*** Opening of RECORDS PROVIDED ***

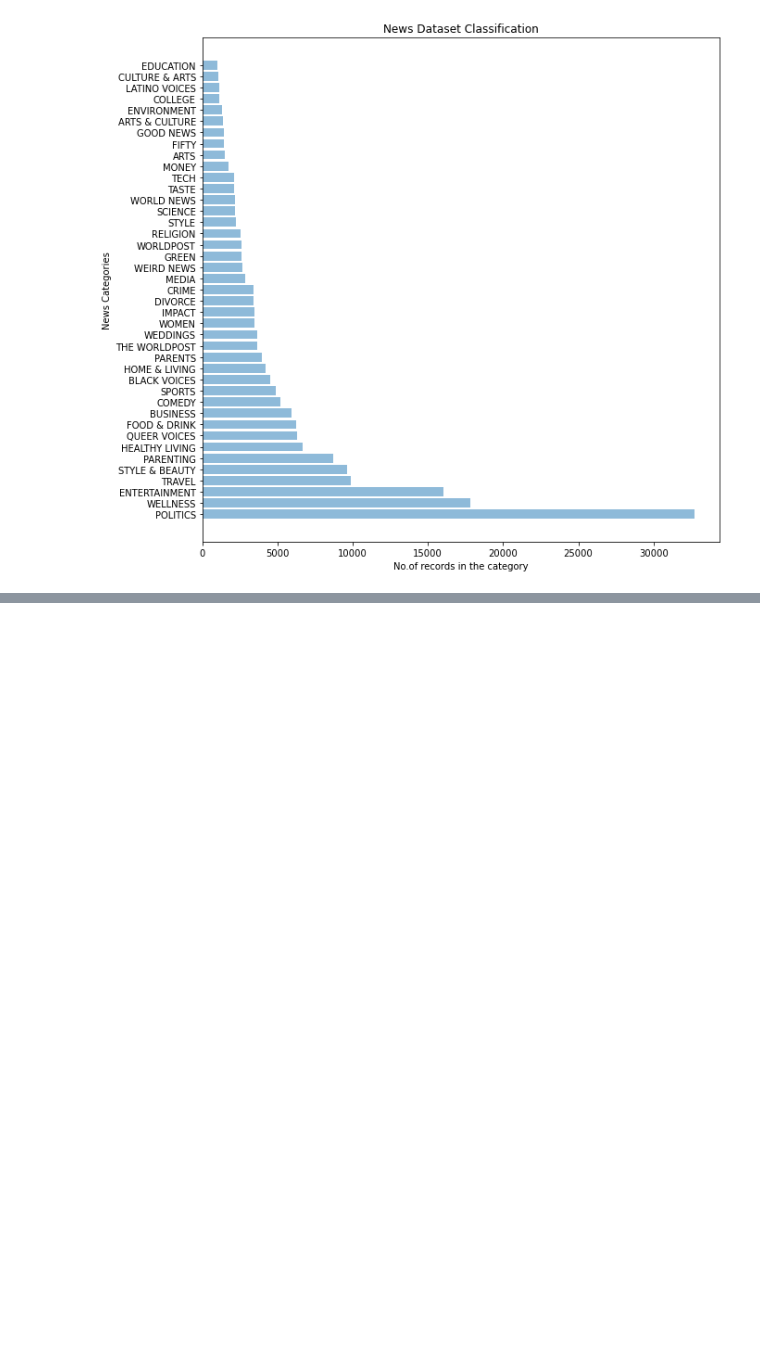
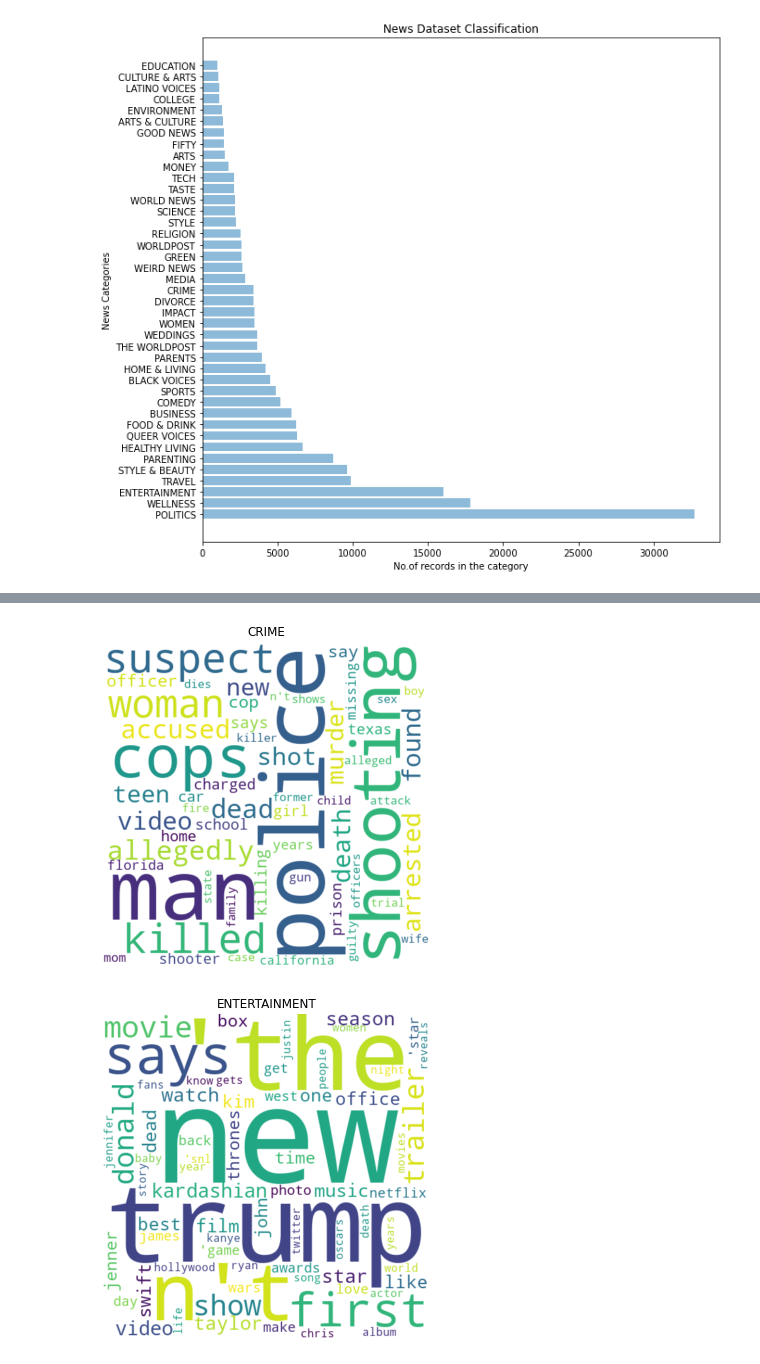
Before and after one commit to dj1095/naive-bayes-classifier, a Jupyter notebook: naive-bayes-classifier.ipynb, the cells around one changed output, grey strips where cells are left out. Drawn from its saved outputs; the diff is of its cells as text; code cells hidden in the pictures; blank space fills up the shorter version.

Commit message:
stop words removed and plots added

```diff
--- a/naive-bayes-classifier.ipynb
+++ b/naive-bayes-classifier.ipynb
@@ -51,25 +50,25 @@ def get_data_group_by_classes(dataset):
     return seperated_category_dict
 # %%
 #checks if smoothing is needed
-def is_smoothing_needed(text,word_dict,category):
-    for word in word_tokenize(text):
+def is_smoothing_needed(filterd_words,word_dict,category):
+    for word in filterd_words:
         if word not in word_dict[category].keys():
             return True
     return False
 
 # get probability of the text assuming conditional independence(naive bayes)
 def get_naive_probability(category,text,word_dict,grouped_classes_dict,dataset):
-    text = text.lower()
     if category not in word_dict.keys():
         return
     total_word_cond_prob = 1
     smoothing_factor = 1
-    smoothing_indicator = is_smoothing_needed(text,word_dict,category)
-    for word in word_tokenize(text):
+    filterd_words = get_filtered_words(text)
+    smoothing_indicator = is_smoothing_needed(filterd_words,word_dict,category)
+    for word in filterd_words:
         if not smoothing_indicator:
-            total_word_cond_prob *= (word_dict[category][word]/len(word_dict[category]))
+            total_word_cond_prob *= (word_dict[category][word]/len(grouped_classes_dict[category]))
         else:
-            total_word_cond_prob *= (1/(len(word_dict[category])+smoothing_factor*len(word_dict[category]))) # Smoothing technique
+            total_word_cond_prob *= (1/(len(grouped_classes_dict[category])+(smoothing_factor*len(grouped_classes_dict[category])))) # Smoothing technique
     class_probability = (len(grouped_classes_dict[category])/len(dataset))
     return total_word_cond_prob * class_probability
 # %%
@@ -94,4 +93,22 @@ def get_accuracy(dataset,categories,word_frequency_dict,group_classes_dict):
         if predicted_category == record['category']:
             correct_predicted+=1
     return correct_predicted/len(dataset)
+# %%
+def get_top_words(word_frequency_dict,category):
+    sorted_list = sorted(word_frequency_dict[category].items(), key=lambda item: item[1],reverse=True)
+    top_words = {word:count for word, count in sorted_list if len(word)>2}
+    return top_words
+# %%
+def print_top_words(word_frequency_dict,categories):
+    for category in categories:
+        words = get_top_words(word_frequency_dict,category)
+        wordcloud = WordCloud(width = 480, height = 480,background_color ='white',
+                        min_font_size = 14)
+        wordcloud.generate_from_frequencies(words)
+        # plot the WordCloud image
+        plt.figure(figsize = (6, 6))
+        plt.imshow(wordcloud,interpolation="bilinear")
+        plt.title(category)
+        plt.axis("off")
+        plt.show()
 # %%
@@ -178,0 +188,5 @@ Iteration:2 Accuracy of the Naive Baye's Classifier over test dataset is 15.24%
+# %%
+ print_top_words(word_frequency_dict,categories[0:2])
+# %% [output]
+[figure, added]
+[figure, added]
```
Also changed, not shown: parts of 6 cells of this notebook.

*** Close of RECORDS PROVIDED ***

REQUIRED ACTION
Go through the entries and report every line with the string "text".

SOLVED EXERCISE
Before and after one commit to dj1095/naive-bayes-classifier, a Jupyter notebook: naive-bayes-classifier.ipynb, the cells around one changed output, grey strips where cells are left out. Drawn from its saved outputs; the diff is of its cells as text; code cells hidden in the pictures; blank space fills up the shorter version.
-def is_smoothing_needed(text,word_dict,category):
-    for word in word_tokenize(text):
 # get probability of the text assuming conditional independence(naive bayes)
 def get_naive_probability(category,text,word_dict,grouped_classes_dict,dataset):
-    text = text.lower()
-    smoothing_indicator = is_smoothing_needed(text,word_dict,category)
-    for word in word_tokenize(text):
+    filterd_words = get_filtered_words(text)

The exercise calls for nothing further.